Using a Catheter
You may need a catheter for anywhere between a few days and a couple of weeks following your surgery. Once you've recovered from your anaesthetic, a nurse or doctor should discuss how your catheter works and how to use it. While you're in the hospital, they'll likely keep a log of how much urine you're passing into your catheter bag. In doing so, they'll get a decent insight into how you're recovering.
Managing Your Pain
When you wake from your surgery, you may find that your medical team are administering pain killers via a tube in your arm. Eventually, they'll transition to oral painkillers and provide you with medications that you can use at home. If you feel as though your pain is unmanageable on the medications you're taking, speak with your surgeon or doctor as soon as you can. As the days go on, you should find that your need to take medication reduces.
Caring for Your Wound
The type of wound and dressings you have will depend on how the surgeon approached your surgery. In all cases, you're likely to have a dressing that requires some attention. Your nurses should change them prior to you leaving the hospital and will advise you on how to do so yourself. If you have dissolvable stitches, you won't need to return to have someone take them out. You may want to ask your medical team about using specialist cushions to support the area as you heal.
Mobilising at Home
There's no denying that your radical prostatectomy affects an area that you depend on a lot, especially for sitting and walking. However, there are ways you can mobilise so you can maximise comfort. Try spending less time sitting each day or change your posture if it's affecting your comfort levels. You can also build up how much you walk each day and eventually progress to walking outside. If you previously spent time engaging in activities such as gardening or heavy lifting, speak with your doctor before returning to them.

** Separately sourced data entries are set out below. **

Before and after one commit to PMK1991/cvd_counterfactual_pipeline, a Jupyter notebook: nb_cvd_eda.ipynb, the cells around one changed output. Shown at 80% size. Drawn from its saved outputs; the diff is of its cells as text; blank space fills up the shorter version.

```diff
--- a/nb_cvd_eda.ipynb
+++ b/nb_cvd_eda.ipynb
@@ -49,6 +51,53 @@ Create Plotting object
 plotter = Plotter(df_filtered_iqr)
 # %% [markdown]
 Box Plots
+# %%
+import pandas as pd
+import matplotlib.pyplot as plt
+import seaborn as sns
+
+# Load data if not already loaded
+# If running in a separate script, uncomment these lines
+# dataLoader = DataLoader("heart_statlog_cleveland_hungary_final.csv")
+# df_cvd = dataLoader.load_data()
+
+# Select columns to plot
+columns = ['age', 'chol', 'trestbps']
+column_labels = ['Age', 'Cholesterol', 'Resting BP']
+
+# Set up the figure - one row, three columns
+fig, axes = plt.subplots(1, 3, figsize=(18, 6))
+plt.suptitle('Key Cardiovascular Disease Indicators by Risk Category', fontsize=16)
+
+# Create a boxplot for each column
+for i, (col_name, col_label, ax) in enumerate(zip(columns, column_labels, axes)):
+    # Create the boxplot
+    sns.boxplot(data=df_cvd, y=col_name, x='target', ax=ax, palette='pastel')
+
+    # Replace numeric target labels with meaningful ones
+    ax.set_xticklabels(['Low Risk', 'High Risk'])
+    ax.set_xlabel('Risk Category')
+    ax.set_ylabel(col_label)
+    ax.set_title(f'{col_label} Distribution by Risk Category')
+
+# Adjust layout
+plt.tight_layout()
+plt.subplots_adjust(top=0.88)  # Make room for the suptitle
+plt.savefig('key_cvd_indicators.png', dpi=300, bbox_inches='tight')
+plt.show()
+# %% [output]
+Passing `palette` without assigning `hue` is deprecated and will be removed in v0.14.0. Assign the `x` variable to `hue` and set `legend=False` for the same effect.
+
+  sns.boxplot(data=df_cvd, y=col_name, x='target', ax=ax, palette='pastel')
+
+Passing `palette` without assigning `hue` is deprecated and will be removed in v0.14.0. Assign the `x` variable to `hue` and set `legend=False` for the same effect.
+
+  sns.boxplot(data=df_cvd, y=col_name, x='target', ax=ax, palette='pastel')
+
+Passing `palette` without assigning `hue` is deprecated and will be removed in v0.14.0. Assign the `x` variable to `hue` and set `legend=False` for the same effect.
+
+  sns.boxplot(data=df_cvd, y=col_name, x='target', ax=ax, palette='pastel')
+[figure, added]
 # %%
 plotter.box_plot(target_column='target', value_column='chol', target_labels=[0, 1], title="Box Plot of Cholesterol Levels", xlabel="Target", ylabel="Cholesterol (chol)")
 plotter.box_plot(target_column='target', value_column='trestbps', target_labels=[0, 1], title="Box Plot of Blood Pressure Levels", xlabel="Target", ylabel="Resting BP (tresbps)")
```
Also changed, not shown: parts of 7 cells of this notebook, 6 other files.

While there are often similarities in each patient's post-surgical experience, your experience is also unique to you. As such, if you have any queries, raise them at the earliest opportunity with your surgeon.